Modification records:
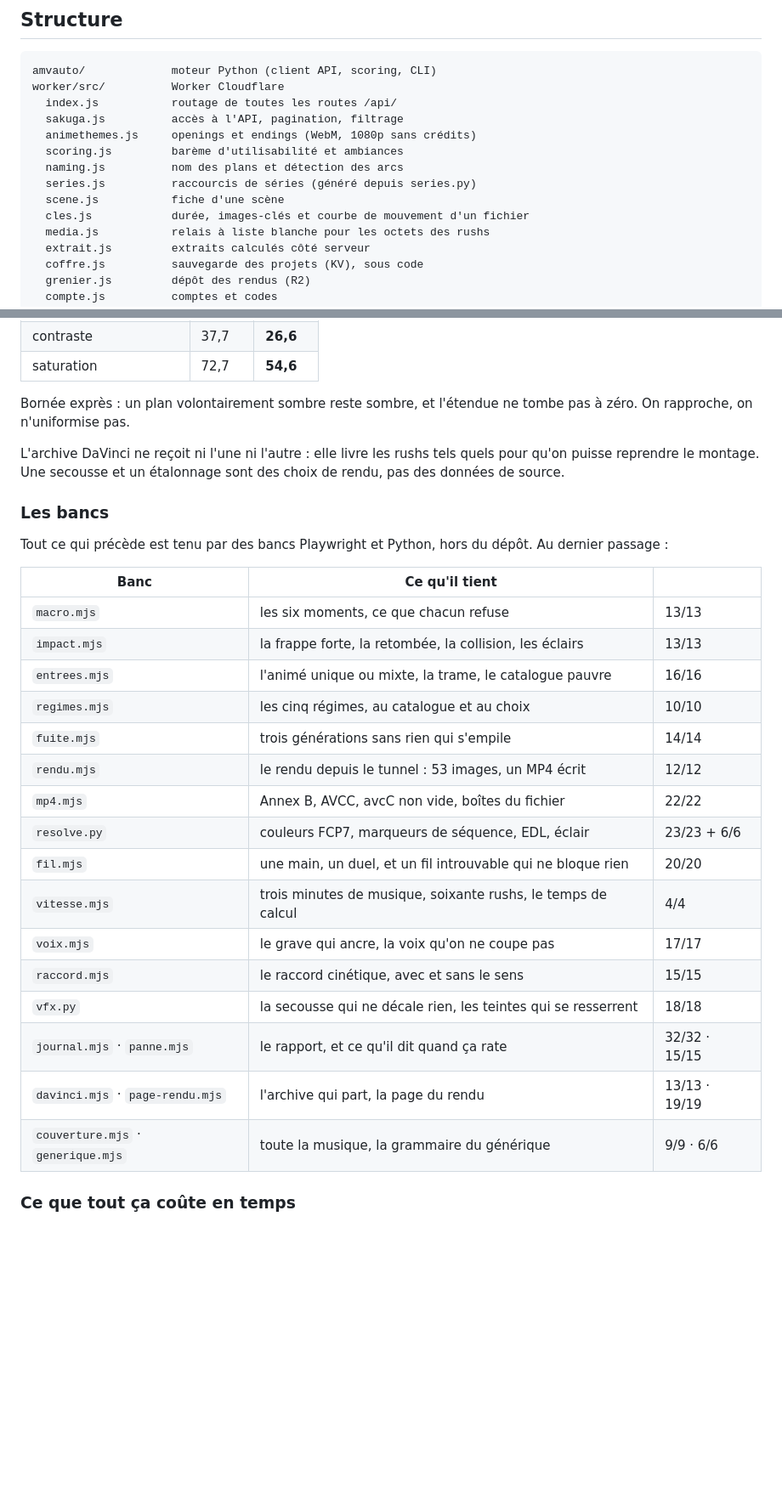
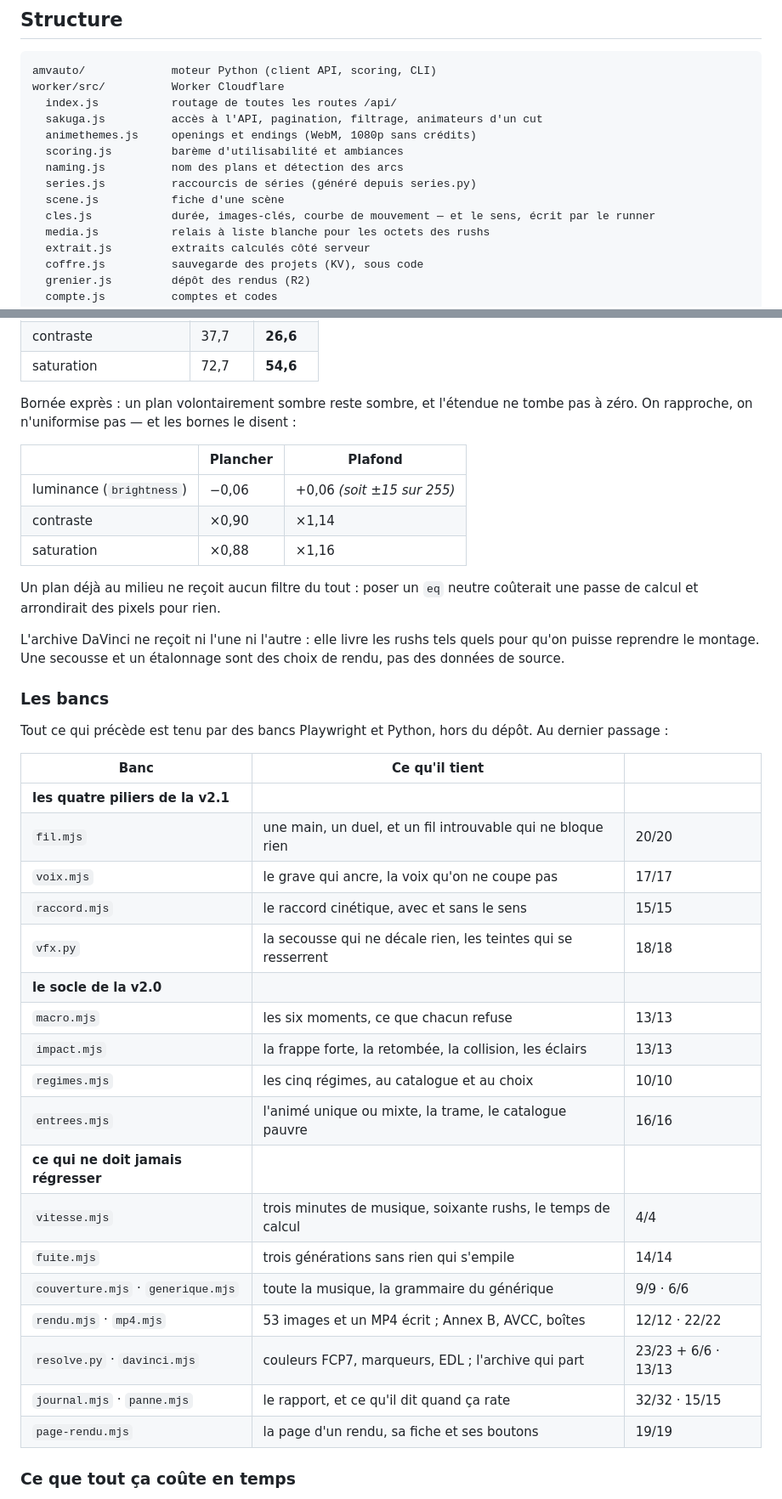
Before and after one commit to AbilanBalakumaran/amvauto, a Markdown page: README.md, 2 parts joined by grey strips. Shown at 85% size. Rendered like a GitHub page; blank space fills up the shorter version.

```diff
--- a/README.md
+++ b/README.md
@@ -236,13 +244,13 @@ Aucune dépendance : bibliothèque standard uniquement.
 amvauto/             moteur Python (client API, scoring, CLI)
 worker/src/          Worker Cloudflare
   index.js           routage de toutes les routes /api/
-  sakuga.js          accès à l'API, pagination, filtrage
+  sakuga.js          accès à l'API, pagination, filtrage, animateurs d'un cut
   animethemes.js     openings et endings (WebM, 1080p sans crédits)
   scoring.js         barème d'utilisabilité et ambiances
   naming.js          nom des plans et détection des arcs
   series.js          raccourcis de séries (généré depuis series.py)
   scene.js           fiche d'une scène
-  cles.js            durée, images-clés et courbe de mouvement d'un fichier
+  cles.js            durée, images-clés, courbe de mouvement — et le sens, écrit par le runner
   media.js           relais à liste blanche pour les octets des rushs
   extrait.js         extraits calculés côté serveur
   coffre.js          sauvegarde des projets (KV), sous code
@@ -686,7 +724,16 @@ reste — et chacun reçoit une correction bornée qui parcourt deux tiers du ch
 | saturation | 72,7 | **54,6** |
 
 Bornée exprès : un plan volontairement sombre reste sombre, et l'étendue ne tombe
-pas à zéro. On rapproche, on n'uniformise pas.
+pas à zéro. On rapproche, on n'uniformise pas — et les bornes le disent :
+
+| | Plancher | Plafond |
+|---|---|---|
+| luminance (`brightness`) | −0,06 | +0,06 *(soit ±15 sur 255)* |
+| contraste | ×0,90 | ×1,14 |
+| saturation | ×0,88 | ×1,16 |
+
+Un plan déjà au milieu ne reçoit aucun filtre du tout : poser un `eq` neutre
+coûterait une passe de calcul et arrondirait des pixels pour rien.
 
 L'archive DaVinci ne reçoit ni l'une ni l'autre : elle livre les rushs tels quels
 pour qu'on puisse reprendre le montage. Une secousse et un étalonnage sont des
@@ -699,22 +746,24 @@ Au dernier passage :
 
 | Banc | Ce qu'il tient | |
 |---|---|---|
-| `macro.mjs` | les six moments, ce que chacun refuse | 13/13 |
-| `impact.mjs` | la frappe forte, la retombée, la collision, les éclairs | 13/13 |
-| `entrees.mjs` | l'animé unique ou mixte, la trame, le catalogue pauvre | 16/16 |
-| `regimes.mjs` | les cinq régimes, au catalogue et au choix | 10/10 |
-| `fuite.mjs` | trois générations sans rien qui s'empile | 14/14 |
-| `rendu.mjs` | le rendu depuis le tunnel : 53 images, un MP4 écrit | 12/12 |
-| `mp4.mjs` | Annex B, AVCC, avcC non vide, boîtes du fichier | 22/22 |
-| `resolve.py` | couleurs FCP7, marqueurs de séquence, EDL, éclair | 23/23 + 6/6 |
+| **les quatre piliers de la v2.1** | | |
 | `fil.mjs` | une main, un duel, et un fil introuvable qui ne bloque rien | 20/20 |
-| `vitesse.mjs` | trois minutes de musique, soixante rushs, le temps de calcul | 4/4 |
 | `voix.mjs` | le grave qui ancre, la voix qu'on ne coupe pas | 17/17 |
 | `raccord.mjs` | le raccord cinétique, avec et sans le sens | 15/15 |
 | `vfx.py` | la secousse qui ne décale rien, les teintes qui se resserrent | 18/18 |
+| **le socle de la v2.0** | | |
+| `macro.mjs` | les six moments, ce que chacun refuse | 13/13 |
+| `impact.mjs` | la frappe forte, la retombée, la collision, les éclairs | 13/13 |
+| `regimes.mjs` | les cinq régimes, au catalogue et au choix | 10/10 |
+| `entrees.mjs` | l'animé unique ou mixte, la trame, le catalogue pauvre | 16/16 |
+| **ce qui ne doit jamais régresser** | | |
+| `vitesse.mjs` | trois minutes de musique, soixante rushs, le temps de calcul | 4/4 |
+| `fuite.mjs` | trois générations sans rien qui s'empile | 14/14 |
+| `couverture.mjs` · `generique.mjs` | toute la musique, la grammaire du générique | 9/9 · 6/6 |
+| `rendu.mjs` · `mp4.mjs` | 53 images et un MP4 écrit ; Annex B, AVCC, boîtes | 12/12 · 22/22 |
+| `resolve.py` · `davinci.mjs` | couleurs FCP7, marqueurs, EDL ; l'archive qui part | 23/23 + 6/6 · 13/13 |
 | `journal.mjs` · `panne.mjs` | le rapport, et ce qu'il dit quand ça rate | 32/32 · 15/15 |
-| `davinci.mjs` · `page-rendu.mjs` | l'archive qui part, la page du rendu | 13/13 · 19/19 |
-| `couverture.mjs` · `generique.mjs` | toute la musique, la grammaire du générique | 9/9 · 6/6 |
+| `page-rendu.mjs` | la page d'un rendu, sa fiche et ses boutons | 19/19 |
 
 ### Ce que tout ça coûte en temps
 
```
Also changed, not shown: other parts of README.md (+70 -27 lines).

WHAT IS BEING ASKED
Copy all lines of the preceding data that hold the word "README".

EXERCISE RESULT
Before and after one commit to AbilanBalakumaran/amvauto, a Markdown page: README.md, 2 parts joined by grey strips. Shown at 85% size. Rendered like a GitHub page; blank space fills up the shorter version.
--- a/README.md
+++ b/README.md
Also changed, not shown: other parts of README.md (+70 -27 lines).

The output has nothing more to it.